Parenting Perspectives: Grandma a spoiling machine

“I’m hungry,” my grandson announced as he left the park playground – not an unusual announcement from this growing 6-year-old.

“What are you hungry for?” I asked.

“Something dessert,” he said.

I advised him that the best place for that was the shop next to his mother’s store but that it was closed on Sundays.

“There’s always Dairy Queen,” he replied, adding, however, that he really wasn’t interested (stumbling over that word) in ice cream.

“What are you interested in?” I asked.

Doughnuts, he replied, taking the opportunity to lament the closure of Krispy Kreme, his favorite.

So, after some discussion, we’re off to the nearest grocery store, where we buy two glazed doughnuts – and a package of pop-flavored Jelly Bellies.

As I make the trip, I think to myself, “Would I have done this for my daughter at that age?” Probably not.

Earlier in the day I had forked over $10 at the Minn-Kota cat show for three cat lapel pins that my grandson wanted. The wisdom of this purchase was later questioned by the boy’s mother, a not-very subtle reminder of our “need, not want” spending vow.

I did get a return on that investment though. His older brother bought one of the pins – for $1 and six Oreos – and presented it to me as a Mother’s Day gift.

I appreciated the thought but felt bad that I had broken up the set. And I later wondered about the elder grandson’s “ownership” of the cookies that allowed for their use as a medium of exchange.

The day before I had taken both boys to the Toppers car show, where I let them pick out several toy cars. My older grandson did use some of his own money for the purchase.

But even I have to admit this expense wasn’t necessary. These boys have more miniature cars between the two of them than Carter has little pills. (And if you recognize that product, you’re dating yourself.)

I can hold to the spending vow when it concerns me. Well, most of the time. But, it is not so easy to say no to “my boys.”

I even spoil my “granddog.” I bought him a treat jar with his name on it for Christmas.

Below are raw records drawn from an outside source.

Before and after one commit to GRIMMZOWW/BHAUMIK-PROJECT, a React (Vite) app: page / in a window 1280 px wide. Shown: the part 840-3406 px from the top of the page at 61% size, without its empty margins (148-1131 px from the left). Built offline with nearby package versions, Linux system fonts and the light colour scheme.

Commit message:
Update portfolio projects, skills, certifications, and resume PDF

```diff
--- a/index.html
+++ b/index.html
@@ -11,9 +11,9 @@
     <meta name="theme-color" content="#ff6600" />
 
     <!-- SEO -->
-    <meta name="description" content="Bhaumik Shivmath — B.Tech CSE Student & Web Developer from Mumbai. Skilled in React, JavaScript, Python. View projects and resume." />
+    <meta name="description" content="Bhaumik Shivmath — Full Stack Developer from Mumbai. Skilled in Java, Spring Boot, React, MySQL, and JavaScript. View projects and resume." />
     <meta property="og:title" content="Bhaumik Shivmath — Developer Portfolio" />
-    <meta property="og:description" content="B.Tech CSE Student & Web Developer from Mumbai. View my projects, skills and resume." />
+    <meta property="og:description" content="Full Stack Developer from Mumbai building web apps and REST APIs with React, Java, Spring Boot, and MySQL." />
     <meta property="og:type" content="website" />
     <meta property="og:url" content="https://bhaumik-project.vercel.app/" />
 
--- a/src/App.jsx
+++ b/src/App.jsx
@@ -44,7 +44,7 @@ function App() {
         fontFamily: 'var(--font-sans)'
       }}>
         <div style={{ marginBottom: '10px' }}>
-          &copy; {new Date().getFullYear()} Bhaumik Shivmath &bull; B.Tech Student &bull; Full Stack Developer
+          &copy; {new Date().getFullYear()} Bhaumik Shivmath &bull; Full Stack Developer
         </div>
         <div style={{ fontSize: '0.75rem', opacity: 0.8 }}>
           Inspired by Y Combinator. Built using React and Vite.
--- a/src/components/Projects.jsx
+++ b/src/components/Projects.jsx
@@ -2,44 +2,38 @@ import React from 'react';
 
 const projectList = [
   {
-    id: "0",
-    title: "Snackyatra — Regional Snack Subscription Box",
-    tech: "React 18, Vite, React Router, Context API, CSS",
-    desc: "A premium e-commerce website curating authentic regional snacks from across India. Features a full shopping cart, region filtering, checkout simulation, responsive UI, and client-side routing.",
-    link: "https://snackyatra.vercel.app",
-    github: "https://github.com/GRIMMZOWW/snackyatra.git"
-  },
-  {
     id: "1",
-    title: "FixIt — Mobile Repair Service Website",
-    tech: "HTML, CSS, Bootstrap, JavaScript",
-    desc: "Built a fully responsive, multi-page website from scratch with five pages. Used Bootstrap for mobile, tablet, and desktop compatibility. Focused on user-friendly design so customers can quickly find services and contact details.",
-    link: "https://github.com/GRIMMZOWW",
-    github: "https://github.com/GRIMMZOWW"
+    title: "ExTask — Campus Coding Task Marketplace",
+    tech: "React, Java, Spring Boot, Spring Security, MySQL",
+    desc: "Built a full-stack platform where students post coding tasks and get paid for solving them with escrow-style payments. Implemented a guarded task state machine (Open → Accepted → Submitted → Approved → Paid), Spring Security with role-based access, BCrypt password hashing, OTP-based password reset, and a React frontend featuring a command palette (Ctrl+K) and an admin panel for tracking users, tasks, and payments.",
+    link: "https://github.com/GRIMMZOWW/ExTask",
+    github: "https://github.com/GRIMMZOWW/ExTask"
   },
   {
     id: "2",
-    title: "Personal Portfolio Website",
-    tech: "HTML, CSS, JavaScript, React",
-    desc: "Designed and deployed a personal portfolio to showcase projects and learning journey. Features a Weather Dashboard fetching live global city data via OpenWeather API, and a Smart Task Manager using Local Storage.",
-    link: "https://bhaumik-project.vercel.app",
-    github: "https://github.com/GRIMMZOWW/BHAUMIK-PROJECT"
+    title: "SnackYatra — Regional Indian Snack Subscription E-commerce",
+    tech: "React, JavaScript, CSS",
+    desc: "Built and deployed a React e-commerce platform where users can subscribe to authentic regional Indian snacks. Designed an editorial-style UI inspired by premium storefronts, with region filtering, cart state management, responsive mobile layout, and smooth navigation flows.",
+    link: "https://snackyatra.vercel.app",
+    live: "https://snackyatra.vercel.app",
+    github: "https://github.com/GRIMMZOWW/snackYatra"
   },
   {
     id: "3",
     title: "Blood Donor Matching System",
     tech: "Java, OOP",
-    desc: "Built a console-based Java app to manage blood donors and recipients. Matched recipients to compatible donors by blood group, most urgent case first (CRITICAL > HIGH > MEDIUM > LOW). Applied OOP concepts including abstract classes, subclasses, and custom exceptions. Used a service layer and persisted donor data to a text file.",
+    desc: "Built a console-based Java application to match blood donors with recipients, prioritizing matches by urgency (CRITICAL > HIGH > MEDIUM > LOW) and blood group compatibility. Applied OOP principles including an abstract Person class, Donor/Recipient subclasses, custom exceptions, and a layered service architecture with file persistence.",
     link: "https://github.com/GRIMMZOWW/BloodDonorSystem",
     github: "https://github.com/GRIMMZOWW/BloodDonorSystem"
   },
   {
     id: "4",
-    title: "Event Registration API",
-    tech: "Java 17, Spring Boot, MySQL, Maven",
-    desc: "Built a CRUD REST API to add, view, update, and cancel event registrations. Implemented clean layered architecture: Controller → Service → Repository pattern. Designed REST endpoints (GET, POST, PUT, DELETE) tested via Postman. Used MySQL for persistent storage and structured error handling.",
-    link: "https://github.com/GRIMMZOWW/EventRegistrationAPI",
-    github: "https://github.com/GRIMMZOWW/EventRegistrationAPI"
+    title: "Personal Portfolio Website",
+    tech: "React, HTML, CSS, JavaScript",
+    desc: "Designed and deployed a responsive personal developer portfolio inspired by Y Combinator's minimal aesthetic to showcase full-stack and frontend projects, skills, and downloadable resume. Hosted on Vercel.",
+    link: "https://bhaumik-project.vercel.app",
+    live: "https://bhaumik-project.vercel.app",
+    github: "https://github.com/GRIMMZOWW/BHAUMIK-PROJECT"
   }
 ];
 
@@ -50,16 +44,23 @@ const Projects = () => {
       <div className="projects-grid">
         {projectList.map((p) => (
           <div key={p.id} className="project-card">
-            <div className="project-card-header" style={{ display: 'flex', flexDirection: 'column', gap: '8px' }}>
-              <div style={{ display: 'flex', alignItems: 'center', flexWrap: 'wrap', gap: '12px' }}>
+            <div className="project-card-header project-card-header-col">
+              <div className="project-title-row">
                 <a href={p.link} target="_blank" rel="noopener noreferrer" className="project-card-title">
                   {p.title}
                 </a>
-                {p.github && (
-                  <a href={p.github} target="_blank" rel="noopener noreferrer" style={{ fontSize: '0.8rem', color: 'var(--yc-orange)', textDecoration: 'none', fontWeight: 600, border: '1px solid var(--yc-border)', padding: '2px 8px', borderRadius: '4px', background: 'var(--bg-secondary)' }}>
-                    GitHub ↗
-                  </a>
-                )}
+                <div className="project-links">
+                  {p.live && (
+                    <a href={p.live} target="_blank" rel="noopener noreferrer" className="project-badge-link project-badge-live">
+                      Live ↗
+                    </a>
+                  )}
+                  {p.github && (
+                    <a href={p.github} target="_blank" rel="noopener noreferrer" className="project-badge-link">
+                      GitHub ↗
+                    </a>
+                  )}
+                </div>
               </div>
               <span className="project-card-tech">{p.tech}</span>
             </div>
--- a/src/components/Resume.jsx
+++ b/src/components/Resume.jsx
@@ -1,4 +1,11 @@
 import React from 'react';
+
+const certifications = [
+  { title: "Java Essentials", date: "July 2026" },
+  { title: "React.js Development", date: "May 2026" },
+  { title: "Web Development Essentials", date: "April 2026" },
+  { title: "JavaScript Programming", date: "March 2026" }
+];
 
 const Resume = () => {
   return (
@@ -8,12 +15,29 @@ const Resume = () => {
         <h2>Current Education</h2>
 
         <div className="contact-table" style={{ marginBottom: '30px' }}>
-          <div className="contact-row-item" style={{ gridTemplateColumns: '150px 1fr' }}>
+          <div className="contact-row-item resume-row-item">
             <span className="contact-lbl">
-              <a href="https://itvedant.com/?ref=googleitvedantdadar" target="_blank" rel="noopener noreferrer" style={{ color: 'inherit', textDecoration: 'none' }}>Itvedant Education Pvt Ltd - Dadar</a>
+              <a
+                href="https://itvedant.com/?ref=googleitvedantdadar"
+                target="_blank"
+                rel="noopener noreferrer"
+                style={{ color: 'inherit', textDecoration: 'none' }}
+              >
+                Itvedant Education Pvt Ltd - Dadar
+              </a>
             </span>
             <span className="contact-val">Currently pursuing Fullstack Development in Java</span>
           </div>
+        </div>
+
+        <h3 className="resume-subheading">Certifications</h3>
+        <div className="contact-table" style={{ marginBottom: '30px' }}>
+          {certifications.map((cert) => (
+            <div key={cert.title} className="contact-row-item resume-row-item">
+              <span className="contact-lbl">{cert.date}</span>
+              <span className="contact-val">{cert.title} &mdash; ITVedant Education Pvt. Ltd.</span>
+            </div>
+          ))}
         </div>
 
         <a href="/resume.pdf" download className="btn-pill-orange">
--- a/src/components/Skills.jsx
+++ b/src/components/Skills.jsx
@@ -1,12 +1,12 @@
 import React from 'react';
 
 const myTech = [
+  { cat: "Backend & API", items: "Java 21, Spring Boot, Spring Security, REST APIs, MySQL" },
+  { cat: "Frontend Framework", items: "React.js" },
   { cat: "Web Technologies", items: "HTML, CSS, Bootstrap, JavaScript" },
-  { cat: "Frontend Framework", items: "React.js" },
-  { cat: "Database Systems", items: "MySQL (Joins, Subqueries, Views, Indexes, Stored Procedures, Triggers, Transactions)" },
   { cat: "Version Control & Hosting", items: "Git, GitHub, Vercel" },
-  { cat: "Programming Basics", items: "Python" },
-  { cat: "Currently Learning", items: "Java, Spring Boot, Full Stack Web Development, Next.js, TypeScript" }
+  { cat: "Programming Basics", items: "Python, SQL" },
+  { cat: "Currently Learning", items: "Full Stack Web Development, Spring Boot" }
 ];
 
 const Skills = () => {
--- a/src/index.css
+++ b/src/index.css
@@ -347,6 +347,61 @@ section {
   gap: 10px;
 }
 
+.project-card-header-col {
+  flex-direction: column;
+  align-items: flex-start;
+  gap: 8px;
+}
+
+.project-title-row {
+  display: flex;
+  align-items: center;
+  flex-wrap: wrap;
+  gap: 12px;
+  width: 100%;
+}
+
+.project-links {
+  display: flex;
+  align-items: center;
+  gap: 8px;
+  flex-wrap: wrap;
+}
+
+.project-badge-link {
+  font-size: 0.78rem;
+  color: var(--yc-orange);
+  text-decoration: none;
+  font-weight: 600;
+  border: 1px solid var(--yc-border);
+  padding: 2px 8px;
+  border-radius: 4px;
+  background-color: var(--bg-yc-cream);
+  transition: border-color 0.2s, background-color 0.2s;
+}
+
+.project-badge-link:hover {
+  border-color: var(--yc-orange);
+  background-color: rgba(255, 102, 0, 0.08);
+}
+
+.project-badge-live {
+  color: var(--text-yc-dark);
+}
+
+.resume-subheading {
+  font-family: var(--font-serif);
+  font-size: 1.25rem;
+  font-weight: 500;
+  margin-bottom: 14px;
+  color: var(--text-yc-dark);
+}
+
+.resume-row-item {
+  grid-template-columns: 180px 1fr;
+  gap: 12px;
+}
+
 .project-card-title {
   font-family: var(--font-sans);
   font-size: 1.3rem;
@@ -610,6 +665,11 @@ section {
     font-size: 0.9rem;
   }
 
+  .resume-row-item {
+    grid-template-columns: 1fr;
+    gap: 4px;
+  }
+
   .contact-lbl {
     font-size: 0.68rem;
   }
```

If only Cosmo could read.

As the saying goes: Grandma’s my name; spoiling’s my game.


Kathy Tofflemire is a copy editor at The Forum. Readers can reach her at (701) 241-5514 or ktofflemire@forumcom.com